$ mysql> select * from customer_info; +------------+------------+-----------+---------+--------+-------------+-------------------+ | id | first_name | last_name | address | gender | mobile | email_address | +------------+------------+-----------+---------+--------+-------------+-------------------+ | 5483453457 | Alex | Madd | St 1,NY | Male | 7656545677 | email@example.com | | 5483453457 | Alex | Madd | St 1,NY | Male | 7656545679 | firstname.lastname@example.org | | 5234453455 | Alen | Wail | St 1,NY | Male | 7653643677 | email@example.com | | 5456753457 | Maddy | car | St 1,NY | Male | 7656346377 | firstname.lastname@example.org | | 5483643456 | Josh | Eddie | St 1,NY | Male | 7656523457 | email@example.com | | 5233445457 | Bill | Karls | St 1,NY | Male | 8326545677 | firstname.lastname@example.org | | 6583453437 | Max | Rodger | St 1,NY | Male | 76565455657 | email@example.com | | 7433453354 | Rodger | fur | St 1,NY | Male | 7656545677 | firstname.lastname@example.org | +------------+------------+-----------+---------+--------+-------------+-------------------+ 8 rows in set (0.00 sec)
Options used are:
--connect Takes jdbc url and connects with the database provided in the url
--username Username to connect to database
--password Password for the user
--table Source table from which data need to import
-m number of mappers to launch in parallel
--split-by split the mappers based on this column
--target-dir Stores the imported data into this directory
--fields-terminated-by Imported data is delimted with this.
So, just using simple Sqoop command we have imported data from database to HDFS. Similarly we could load directly to Hive and Hbase. The above command launced two mappers as we specified –m option to 2. So, it takes column specified in –split-by option and divides the data between the mappers. That’s how it achieves parallelism.
We could use --direct option, to fasten the import process.
We need use --incremental option, if the data import is incremental. So the Sqoop job fetches the records, which are greater than the value specified in the --last-value for the column specified in the –check-column option.
$ hadoop fs -cat /tmp/customer_info/*|cat -v 5483453457^AAlex^AMadd^ASt 1,NY^AMale^A7656545677^Aalex.email@example.com 5483453457^AAlex^AMadd^ASt 1,NY^AMale^A7656545679^Aalex.firstname.lastname@example.org 5234453455^AAlen^AWail^ASt 1,NY^AMale^A7653643677^Aalen.email@example.com 5456753457^AMaddy^Acar^ASt 1,NY^AMale^A7656346377^Amaddy.firstname.lastname@example.org 5483643456^AJosh^AEddie^ASt 1,NY^AMale^A7656523457^Ajosh.email@example.com 5233445457^ABill^AKarls^ASt 1,NY^AMale^A8326545677^Abill.firstname.lastname@example.org 6583453437^AMax^ARodger^ASt 1,NY^AMale^A76565455657^Amax.email@example.com 7433453354^ARodger^Afur^ASt 1,NY^AMale^A7656545677^Arodger.firstname.lastname@example.org
To conclude, Sqoop helps in transferring bulk data between RDBMS systems and Distributed Systems very optimally.
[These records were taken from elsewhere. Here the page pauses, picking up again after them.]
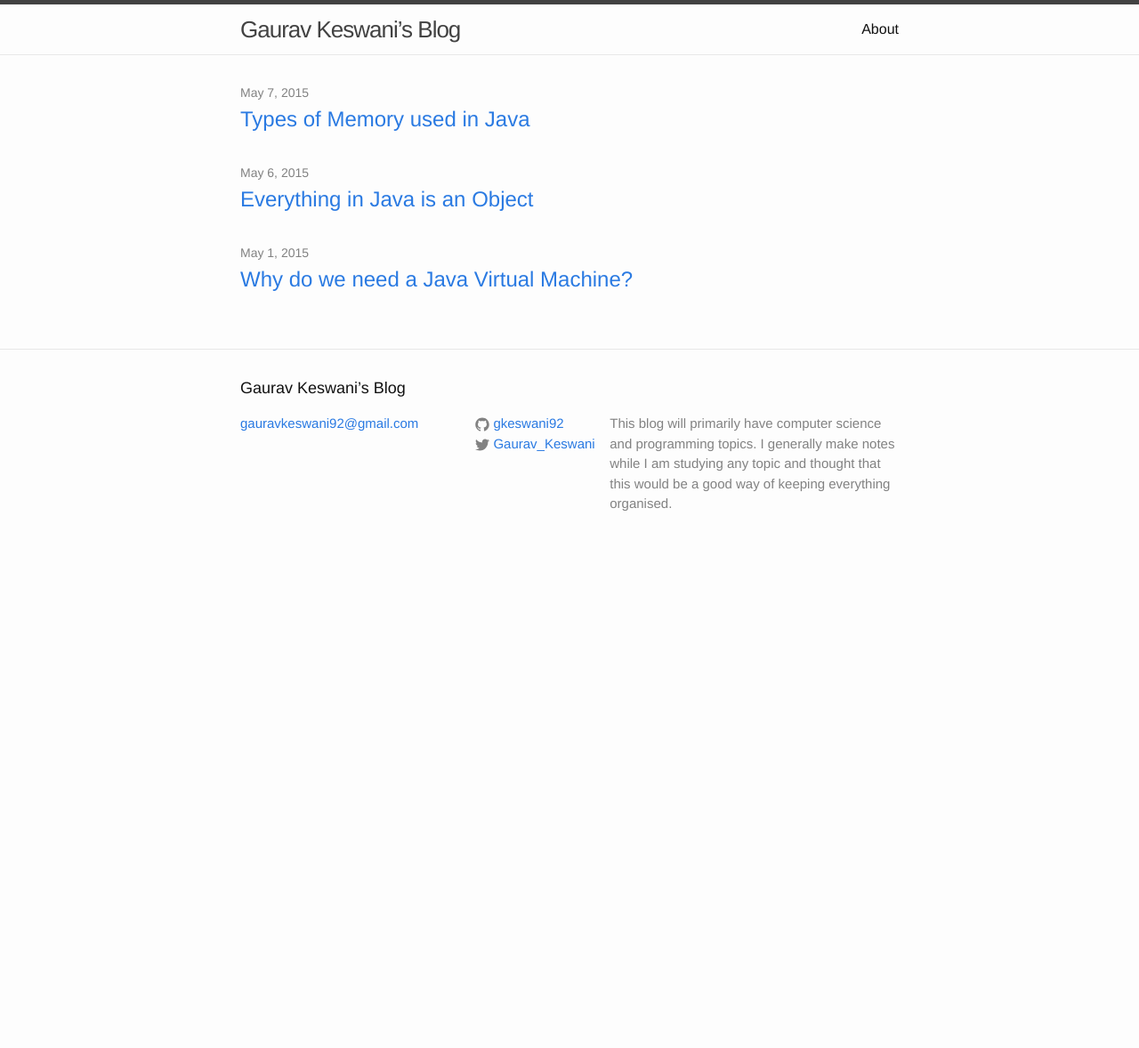
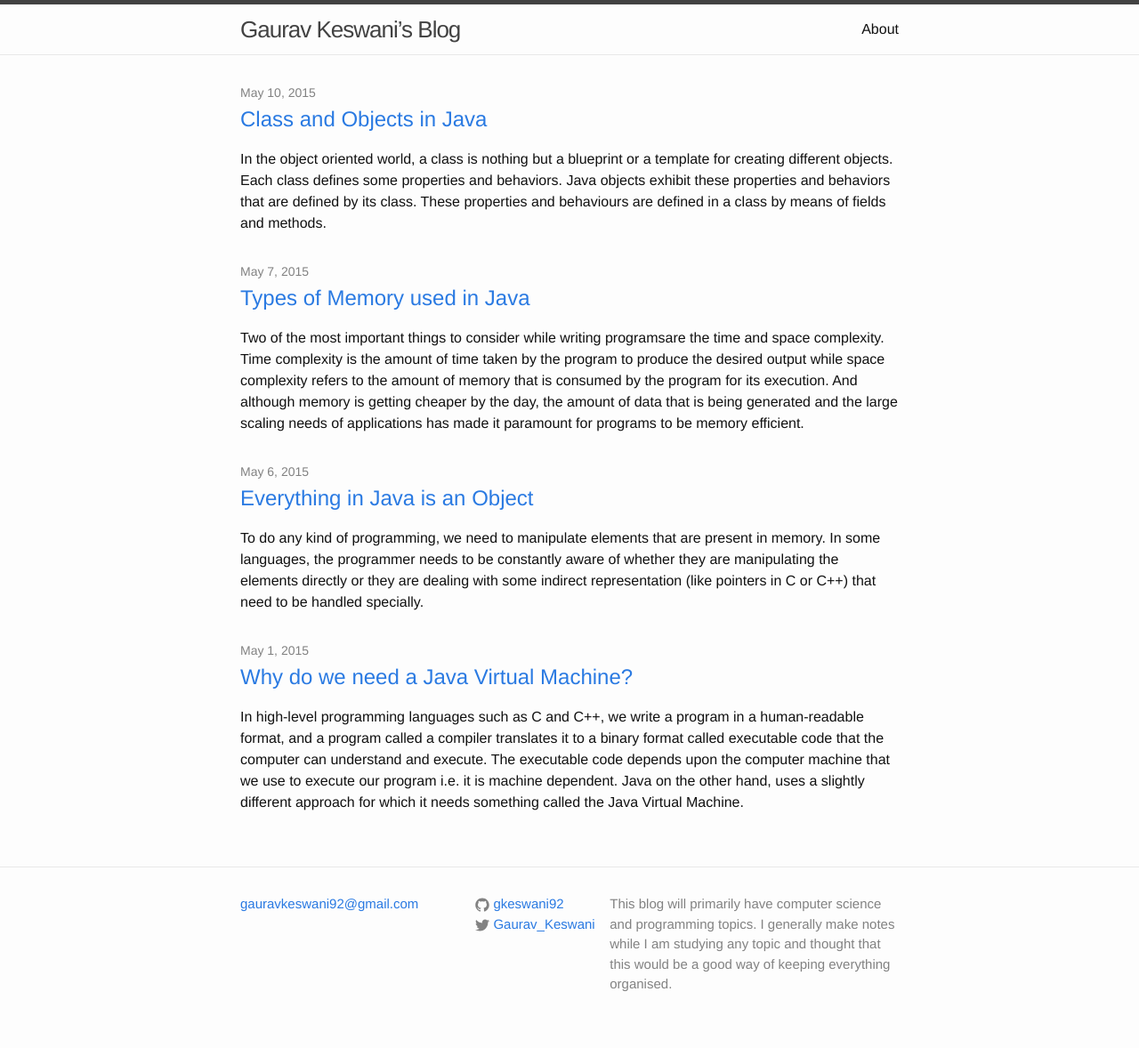
Before and after one commit to gkeswani92/gkeswani92.github.io, a Jekyll site: the page built from index.html, in a window 1280 px wide. Shown: the whole page at 89% size. Built offline with Jekyll 4.4.1, drawn with Linux system fonts in a browser that asks for light colours; before the commit the page ends 900 px from its top, so only the background shows below that.

Commit message:
New Post: Classes and Objects

```diff
--- a/_includes/footer.html
+++ b/_includes/footer.html
@@ -1,9 +1,6 @@
 <footer class="site-footer">
 
   <div class="wrapper">
-
-    <h2 class="footer-heading">{{ site.title }}</h2>
-
     <div class="footer-col-wrapper">
       <div class="footer-col  footer-col-1">
         <ul class="contact-list">
--- a/_posts/2015-05-07-Memory-Usage-In-Java.md
+++ b/_posts/2015-05-07-Memory-Usage-In-Java.md
@@ -5,7 +5,7 @@ date        : 2015-05-07 20:46:05
 categories  : Java
 ---
 
-Two of the most important things to consider while writing programs (apart from actually getting the desired output :P ) are the time and space complexity. **Time complexity** is the amount of time taken by the program to produce the desired output while **space complexity** refers to the amount of memory that is consumed by the program for its execution. And although memory is getting cheaper by the day, the amount of data that is being generated and the large scaling needs of applications has made it paramount for programs to be memory efficient.
+Two of the most important things to consider while writing programsare the time and space complexity. Time complexity is the amount of time taken by the program to produce the desired output while space complexity refers to the amount of memory that is consumed by the program for its execution. And although memory is getting cheaper by the day, the amount of data that is being generated and the large scaling needs of applications has made it paramount for programs to be memory efficient.
 
 For this, we first need to understand the different types of memory that are available to us while programming in Java so that we can make an informed decision about which type to use in which situations.
 
--- /dev/null
+++ b/_posts/2015-05-10-Creating-Custom-Objects.md
@@ -0,0 +1,161 @@
+---
+layout      : post
+title       : "Class and Objects in Java"
+date        : 2015-05-10 20:46:05
+categories  : Java
+---
+
+In the object oriented world, a class is nothing but a blueprint or a template for creating different objects. Each class defines some properties and behaviors. Java objects exhibit these properties and behaviors that are defined by its class. These properties and behaviours are defined in a class by means of fields and methods.
+
+A class can be created in the following manner:
+
+{% highlight java %}
+class aTypeName
+{
+    //Class body goes here
+}
+{% endhighlight %}
+
+The above code snippet creates a class or a new type and we can create an object with the following three steps:
+
+**1. Declaration:** A variable declaration with a variable name with an object type.
+
+**2. Instantiation:** The 'new' key word is used to create the object.
+
+**3. Initialization:** The 'new' keyword is followed by a call to a constructor (will be described later). This call initializes the new object.
+
+{% highlight java %}
+ATypeName a = new ATypeName();
+{% endhighlight %}
+
+<br>
+
+**FIELDS:**
+
+When we define a class, we can add two types of elements to it: fields (data members) and methods (member functions). Fields can be primitive types or non-primitive ones that we can talk to via their reference. What is important is that each object keeps its own storage for its fields.
+
+{% highlight java %}
+class DataOnly
+{
+    int i;
+    double d;
+    boolean b;
+}
+{% endhighlight %}
+
+When an object of the above class is created, we can assign data to the fields and manipulate that data by using the '.' operator in the following manner:
+
+{% highlight java %}
+DataOnly data =  new DataOnly();
+data.i = 47;
+data.b = True
+{% endhighlight %}
+
+It is also possible for objects to contain other objects which might contain data. To access that data, we would use multiple '.' operators like
+
+{% highlight java %}
+myPlace.leftTank.capacity = 100
+{% endhighlight %}
+
+<br>
+
+**METHODS:**
+
+Methods in Java determine the messages an object can receive and can thus only be a part of classes. If we try to call a wrong method for an object, we will get an error message at compile time. To call a method, we use the object name, the dot operator and then the method name.
+
+The fundamental parts of a method are its name, arguments, return type and the body.
+
+{% highlight java %}
+ReturnType methodName( Argument List )
+{
+    //Method Body
+}
+{% endhighlight %}
+
+The return type describes the value that comes back from the method after it has been called while the argument list is the information that we want to pass to the method for it to be executed the way we want it to. The method name and the argument list (together known as the **method signature**) are used to uniquely identify a method.
+
+**Argument list:** This specifies the information that is being passed into the method. The argument list must contain the type of object that needs to be passed in and the name that must be used to refer to that object. Like any other situation in Java, when we pass objects in the arguments, we are actually passing their references.
+
+{% highlight java %}
+int Storage( String s )
+{
+    //Method body
+}
+{% endhighlight %}
+
+The data type of the object being passed to the method should match the data type specified in the method signature or else an error is thrown.
+
+**Return type:** The return variable causes a value to be returned from a method. If we are storing the value retured by a method in a variable, then the return type of the method should be compatible with the data type of the variable it is being stored in.
+
+{% highlight java %}
+int sum( int a, int b )
+{
+    return a + b;
+}
+int c = sum(2,3);
+{% endhighlight %}
+
+If no value is to be returned from a particular method, the return type should be **void**
+{% highlight java %}
+void nothing( int a, int b ) { }
+void nothing( int a, int b )
+{
+    return;
+}
+{% endhighlight %}
+
+One important point to note about the return statement is that it is always the last statement to be executed in a method. This means that once a return statement is encountered, the flow of control will exit from the method and go back to the caller method without executing the statements below the return statement.
+
+***
+<br>
+
+**THE STATIC KEYWORD:**
+
+As we have seen till now, with ordinary, data and methods you must create an object and use that object to access the data or method, since data and methods must know the particular object they are working with.
+
+But there are times we need to store data or use methods irrespective of which object we are using them with or even at times when no objects have been created. This is where the statis keyword comes into the picture.
+
+The static keyword is primarily used for two purposes:
+
+1. If you want to have only **one piece of storage** for a particular piece of data, regardless of how many objects are created, or even if no objects are created.
+2. The other is if you need a **method that isn’t associated with any particular object** of this class. That is, you need a method that you can call even if no objects are created.
+
+When you say something is static, it means that data or method is not tied to any particular object instance of that class. So even if you’ve never created an object of that class you can call a static method or access a piece of static data.
+
+NOTE: Since static methods don’t need any objects to be created before they are used, they **cannot directly access non-static members or methods** by simply calling those other members without referring to a named object
+
+To make a field or method static, you simply place the static keyword before the definition as follows:
+{% highlight java %}
+class StaticTest
+{
+    static int i = 47;
+}
+{% endhighlight %}
+
+Now, if we create two objects of the static test class and try and access the variable i, both will have the **same value** i.e. 47
+
+{% highlight java %}
+StaticTest st1 = new StaticTest();
+StaticTest st2 = new StaticTest();
+System.out.print(st1.i); //47
+System.out.print(st2.i); //47
+{% endhighlight %}
+
+Although static variables can be accessed with the object name, it is better to access them via the **class name** since it gives the compiler a chance for optimisation
+
+{% highlight java %}
+System.out.print(StaticTest.i); //47
+{% endhighlight %}
+
+Using the static keyword, does not change the functionality of methods as much as they do with fields, but it allows the method to be called without creating an object (main() method will be talked about later)
+
+***
+<br>
+
+Thus, we see that a class can contain any of the following variable types:
+
+**1. Local variables:** Variables defined inside methods are called local variables. The variable will be declared and initialized within the method and the variable will be destroyed when the method has completed.
+
+**2. Instance variables:** Instance variables are variables within a class but outside any method. These variables are instantiated when the class is loaded. Instance variables can be accessed from inside any method of that class.
+
+**3. Class variables:** Class variables are variables declared with in a class, outside any method, with the static keyword.
--- a/index.html
+++ b/index.html
@@ -10,11 +10,10 @@ layout: default
     {% for post in site.posts %}
       <li>
         <span class="post-meta">{{ post.date | date: "%b %-d, %Y" }}</span>
-
         <h2>
-          <a class="post-link" href="{{ post.url | prepend: site.baseurl }}">{{ post.title }}</a>
-
+            <a class="post-link" href="{{ post.url | prepend: site.baseurl }}">{{ post.title }}</a>
         </h2>
+        <p> {{ post.excerpt }} </p>
       </li>
     {% endfor %}
   </ul>
```
Also changed, not shown: _posts/2015-05-01-What-is-a-Java-Virtual-Machine.md (renamed from _posts/2015-05-01-What-is-a-Java-Virtual-Machine.markdown), resources/class_variables_default.png (added).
It reduces the unnecessary efforts of the developers in coding and maintaining the code. As Sqoop transfers the data in parallel, the data transfer is also very fast. Because of its contributors and support, Sqoop helps very much in the Hadoop world.